I am currently in my 10th year of writing this weekly column.
For the last decade I have written approximately 750 words every week, 52 weeks a year, without ever missing a column.
Over the course of those 520 columns, 352 recipes, and roughly 390,000 words, I have written about strange foodstuffs, quirky food news, my kids and their relationship to food, my childhood and how the foods of my youth molded my career, my friends, my home state, my South, and have I have kept an extensive dining diary of the hundreds of restaurants I have visited across the country.
What I haven’t done is write a lot about my restaurants. Actually, I have gone to great lengths NOT to write about my restaurants, even when there are notable and noteworthy events in my own backyard. Occasionally I will write about a humorous event that happened in the early days or make an obscure reference to a dish we serve in comparison to a dish in a restaurant that I am visiting, but I have done my best to focus more on other restaurants whether they are in my town or not. Frankly, I have always worried that someone might think that I was using these column inches as a bully pulpit to promote my businesses.
Well, pardon me while I step up into the pulpit, and allow me— just this once— to crow about one of my restaurants.
Our flagship restaurant, The Purple Parrot Café, located in my hometown of Hattiesburg, was just awarded a Four-Diamond rating from the AAA Travel Guide. It is a very big day around here.
Out of the nation’s 945,000 restaurants, only 768 received four diamonds. There are only two independent restaurants in Mississippi that have reached that level: KC’s in Cleveland, and The Purple Parrot Café. New Orleans— one of America’s top-three restaurant cities— only has six four-diamond restaurants. Memphis has one.
We held an announcement/plaque unveiling party for our staff and management last night. I told them how proud I was of them and of the job they had done, but most importantly, I gave credit where credit was due— with them. They earned it. No question. I told them that out of all of the people gathered in the room, I had done the least to help us reach four diamonds, though the unfortunate reality of the situation is that I receive the most credit.
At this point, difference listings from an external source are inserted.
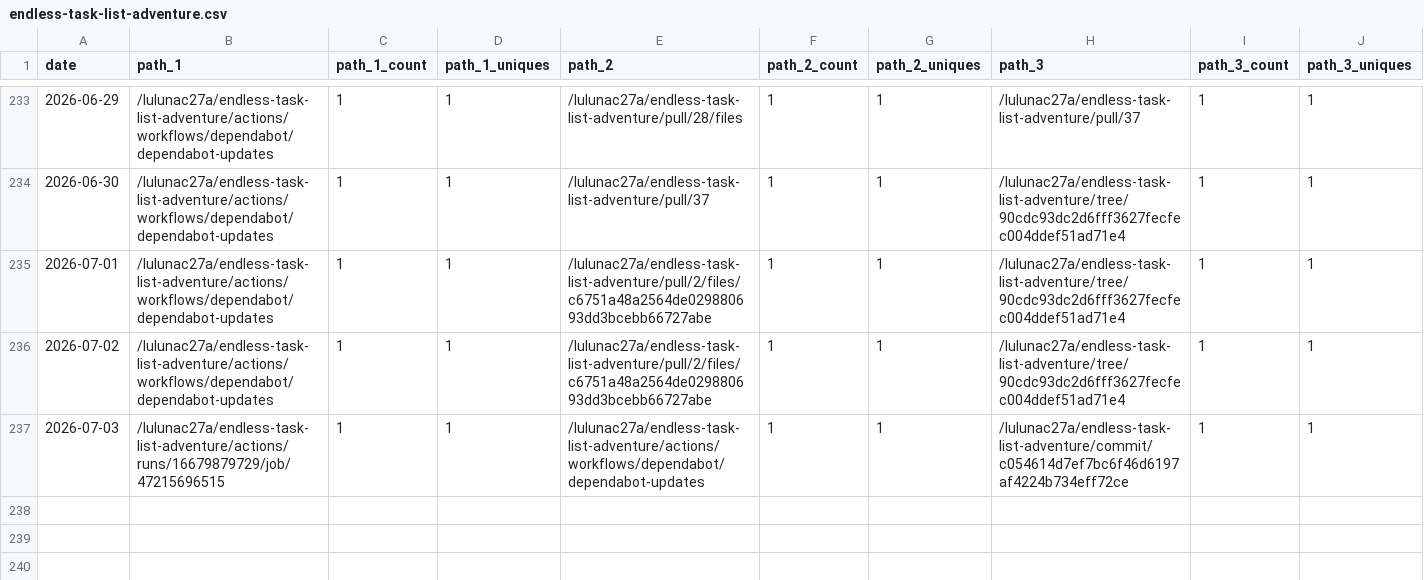
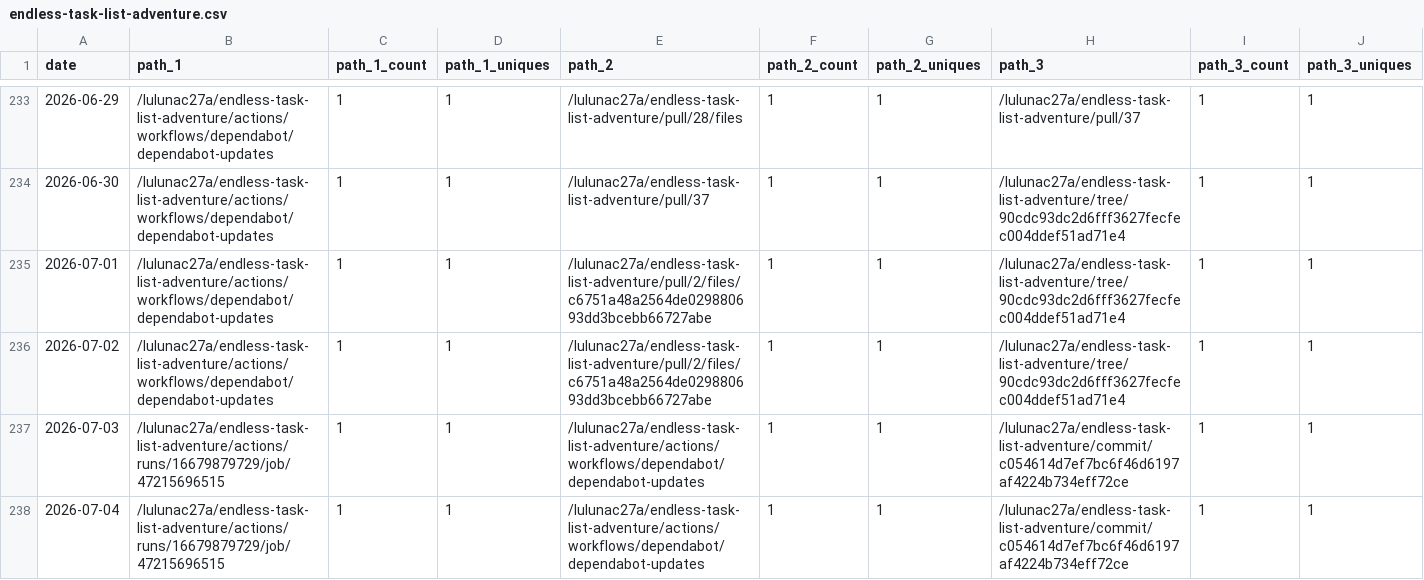
Before and after one commit to lulunac27a/github-repo-traffic-stats, a CSV file: data/github_paths/endless-task-list-adventure.csv, drawn as a sheet; only a part is shown, gaps mark what is left out; rows hold the shown columns only; the diff names each change by its address in the sheet, - before the commit and + after, or states it on an @@ line.

```diff
--- a/data/github_paths/endless-task-list-adventure.csv
+++ b/data/github_paths/endless-task-list-adventure.csv
+row 238: 2026-07-04 | /lulunac27a/endless-task-list-adventure/actions/runs/16679879729/job/47215696515 | 1 | 1 | /lulunac27a/endless-task-list-adventure/actions/workflows/dependabot/dependabot-updates | 1 | 1 | /lulunac27a/endless-task-list-adventure/commit/c054614d7ef7bc6f46d6197af4224b734eff72ce | 1 | 1
```
Also changed, not shown: data/github_paths/dice-game-with-various-multipliers.csv, data/github_paths/flask-endless-task-list-app.csv, 49 other files.
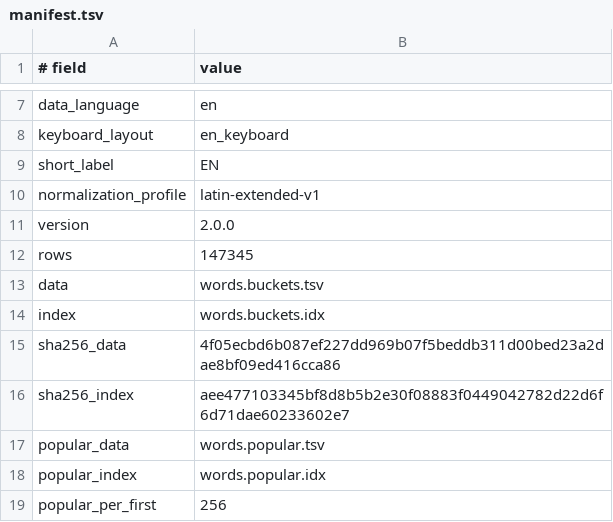
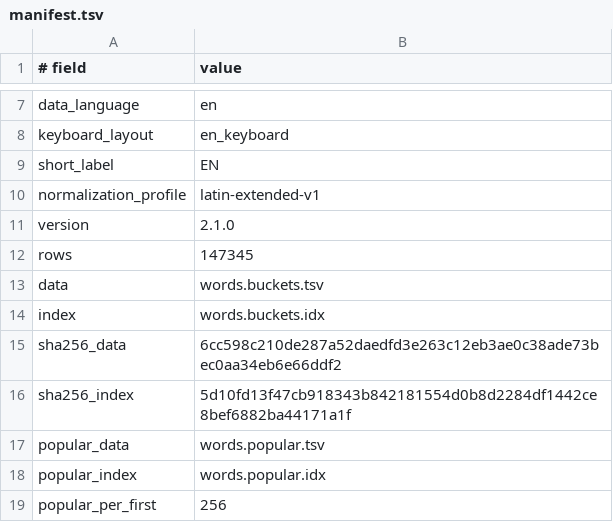
Before and after one commit to Pixxel123/ligature.koplugin, a TSV file: ligature.koplugin/dictionaries/en/manifest.tsv, drawn as a sheet; only a part is shown, gaps mark what is left out.

Commit message:
Ship the 2.1.0 English list
Re-signed with the current profile, as the 2.1.0 package in the dictionaries repository: 56 rows, names such as Æthelwulf. Merge it once that release is published, so the bundled list and the catalog agree.

```diff
--- a/ligature.koplugin/dictionaries/en/manifest.tsv
+++ b/ligature.koplugin/dictionaries/en/manifest.tsv
@@ -10,3 +10,3 @@ short_label	EN
 normalization_profile	latin-extended-v1
-version	2.0.0
+version	2.1.0
 rows	147345
@@ -14,4 +14,4 @@ data	words.buckets.tsv
 index	words.buckets.idx
-sha256_data	4f05ecbd6b087ef227dd969b07f5beddb311d00bed23a2dae8bf09ed416cca86
-sha256_index	aee477103345bf8d8b5b2e30f08883f0449042782d22d6f6d71dae60233602e7
+sha256_data	6cc598c210de287a52daedfd3e263c12eb3ae0c38ade73bec0aa34eb6e66ddf2
+sha256_index	5d10fd13f47cb918343b842181554d0b8d2284df1442ce8bef6882ba44171a1f
 popular_data	words.popular.tsv
```
Also changed, not shown: 2 other files.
I am the one who is the most visible.
I assured my staff last night that whenever I am giving a speech or signing books, or doing whatever it is that I do outside of the restaurant, I always give credit where credit is due— with them. A restaurant can’t win a four-diamond rating because a guy sells a lot of books. It takes hard work, dedication, and commitment. Traveling and giving speeches has nothing to do with it.
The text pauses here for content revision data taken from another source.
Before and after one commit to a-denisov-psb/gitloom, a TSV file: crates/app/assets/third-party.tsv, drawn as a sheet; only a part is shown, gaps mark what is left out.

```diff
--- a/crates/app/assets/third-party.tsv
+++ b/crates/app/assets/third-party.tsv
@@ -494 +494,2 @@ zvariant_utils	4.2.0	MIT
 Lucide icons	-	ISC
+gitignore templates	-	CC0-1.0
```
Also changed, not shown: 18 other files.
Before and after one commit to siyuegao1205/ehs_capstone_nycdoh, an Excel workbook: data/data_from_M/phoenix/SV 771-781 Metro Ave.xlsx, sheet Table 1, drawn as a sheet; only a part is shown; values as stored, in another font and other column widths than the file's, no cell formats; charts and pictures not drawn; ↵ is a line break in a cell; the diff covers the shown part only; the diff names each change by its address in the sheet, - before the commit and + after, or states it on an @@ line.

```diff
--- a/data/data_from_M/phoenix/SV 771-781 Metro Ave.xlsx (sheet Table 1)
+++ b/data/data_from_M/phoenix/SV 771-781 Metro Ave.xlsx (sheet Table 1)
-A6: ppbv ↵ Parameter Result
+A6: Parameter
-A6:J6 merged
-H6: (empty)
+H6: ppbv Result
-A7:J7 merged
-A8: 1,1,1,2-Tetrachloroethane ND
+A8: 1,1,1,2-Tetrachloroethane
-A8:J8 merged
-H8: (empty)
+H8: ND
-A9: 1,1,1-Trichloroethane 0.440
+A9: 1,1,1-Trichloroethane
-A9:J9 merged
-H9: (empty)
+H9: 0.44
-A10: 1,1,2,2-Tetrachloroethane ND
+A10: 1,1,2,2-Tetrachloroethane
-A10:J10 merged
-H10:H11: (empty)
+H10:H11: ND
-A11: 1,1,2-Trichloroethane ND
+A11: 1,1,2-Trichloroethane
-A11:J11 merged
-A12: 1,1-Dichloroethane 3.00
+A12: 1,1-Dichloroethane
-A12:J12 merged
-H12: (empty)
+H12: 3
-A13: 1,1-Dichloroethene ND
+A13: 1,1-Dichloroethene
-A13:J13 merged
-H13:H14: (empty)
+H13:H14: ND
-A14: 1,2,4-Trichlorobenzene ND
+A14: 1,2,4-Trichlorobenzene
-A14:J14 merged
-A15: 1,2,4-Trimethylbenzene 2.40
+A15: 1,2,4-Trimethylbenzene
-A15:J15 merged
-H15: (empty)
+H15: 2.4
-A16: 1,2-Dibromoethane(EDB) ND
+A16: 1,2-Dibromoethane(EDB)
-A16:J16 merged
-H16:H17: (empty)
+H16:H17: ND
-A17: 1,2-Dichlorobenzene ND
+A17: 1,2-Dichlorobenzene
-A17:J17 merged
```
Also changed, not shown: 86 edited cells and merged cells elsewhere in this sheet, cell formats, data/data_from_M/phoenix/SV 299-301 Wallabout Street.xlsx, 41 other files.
So I will use this space to, once again, give credit where credit is due— with the managers, chefs, sommeliers, cooks, servers, busboys, bartenders, hosts, and all of the support staff. Well done, ladies and gentlemen.
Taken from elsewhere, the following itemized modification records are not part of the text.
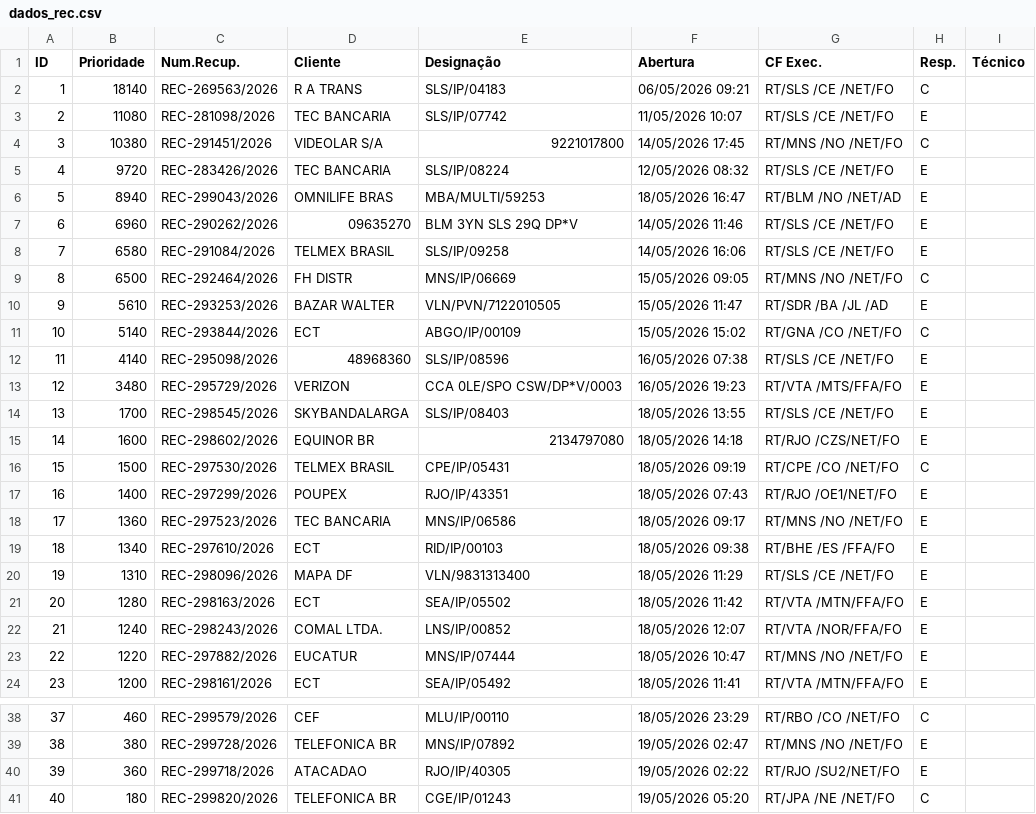
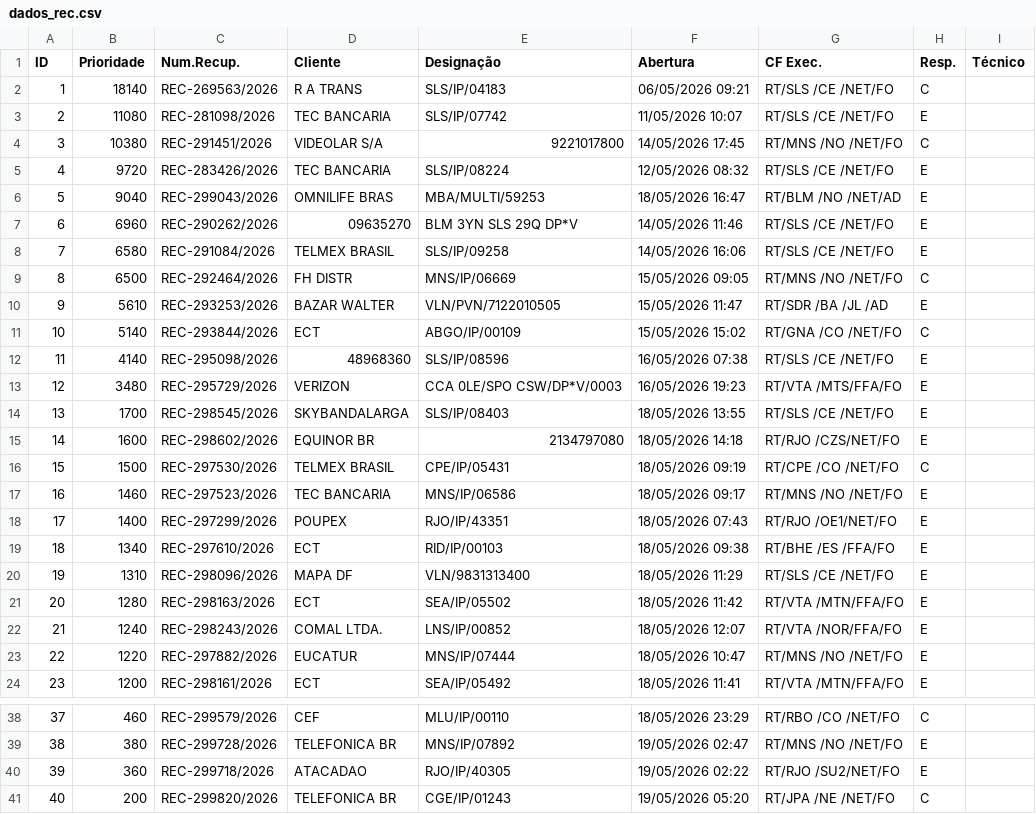
Before and after one commit to cpralonrj-pralon/embratel-sir, a CSV file: dados_rec.csv, drawn as a sheet; only a part is shown, gaps mark what is left out; removed rows and columns are numbered as before the commit, all else as after; the diff names each change by its address in the sheet, - before the commit and + after, or states it on an @@ line.

```diff
--- a/dados_rec.csv
+++ b/dados_rec.csv
-B6 (Prioridade): 8940
+B6 (Prioridade): 9040
+row 17: 16 | 1460 | REC-297523/2026 | TEC BANCARIA | MNS/IP/06586 | 18/05/2026 09:17 | RT/MNS /NO /NET/FO | E
@@ column A (ID) renumbered in row 18 @@
-row 18: 17 | 1360 | REC-297523/2026 | TEC BANCARIA | MNS/IP/06586 | 18/05/2026 09:17 | RT/MNS /NO /NET/FO | E
-B41 (Prioridade): 180
+B41 (Prioridade): 200
```
Also changed, not shown: dados_ral.csv, dados_ral_enriched.csv, 2 other files.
Our current staff and management team is the best in our 21-year history. But there were many servers, cooks, chefs, and managers through the years that helped us get to this point. Thank you, too. This is beginning to read like an award ceremony acceptance speech, I know, but allow me one last acknowledgement.
Most of all, I want to thank the customers who have supported us through the years. We have been fortunate to have a small group of dedicated regulars who have stood by us for over two decades. Thank you, thank you, thank you.
The AAA Travel award winners can be found on their website, as well as the criteria used for achieving the Four-Diamond rating.
Purple Parrot Café Lobster Risotto
3 Lobsters, 1 1/2 pounds, cooked and cleaned
(reserve lobster meat for risotto and use shells and bodies for stock)
3 Tbl Clarified Butter
1/2 lb. Aborio rice
1/2 cup Shallots, chopped fine
1 qt Lobster stock, hot
1 Bay leaf
1 bunch Asparagus, cut into 2-inch pieces
3/4 cup Whipping cream
1/2 cup Parmesan cheese, grated
2 teaspoons Salt
1 tsp Black pepper, freshly ground
1/4 cup Fresh parsley, chopped
1 Tbl Fresh thyme, chopped
In a large skillet, heat butter over low medium heat. Add shallots and cook until they become soft. Add rice and stir continually until rice gets hot. Do not brown. Reduce heat to low and add one cup of stock. Turn heat down so that the stock is just barely simmering. Continue to stir constantly. As the stock is absorbed, add more stock in small amounts. Continue this process until the grains have become slightly tender.
Just before adding last ladle of stock, add asparagus pieces and lobster meat. Add remaining stock. Add cream, Parmesan, salt, pepper, and herbs and cook until thickened, about 4–5 minutes. Serve immediately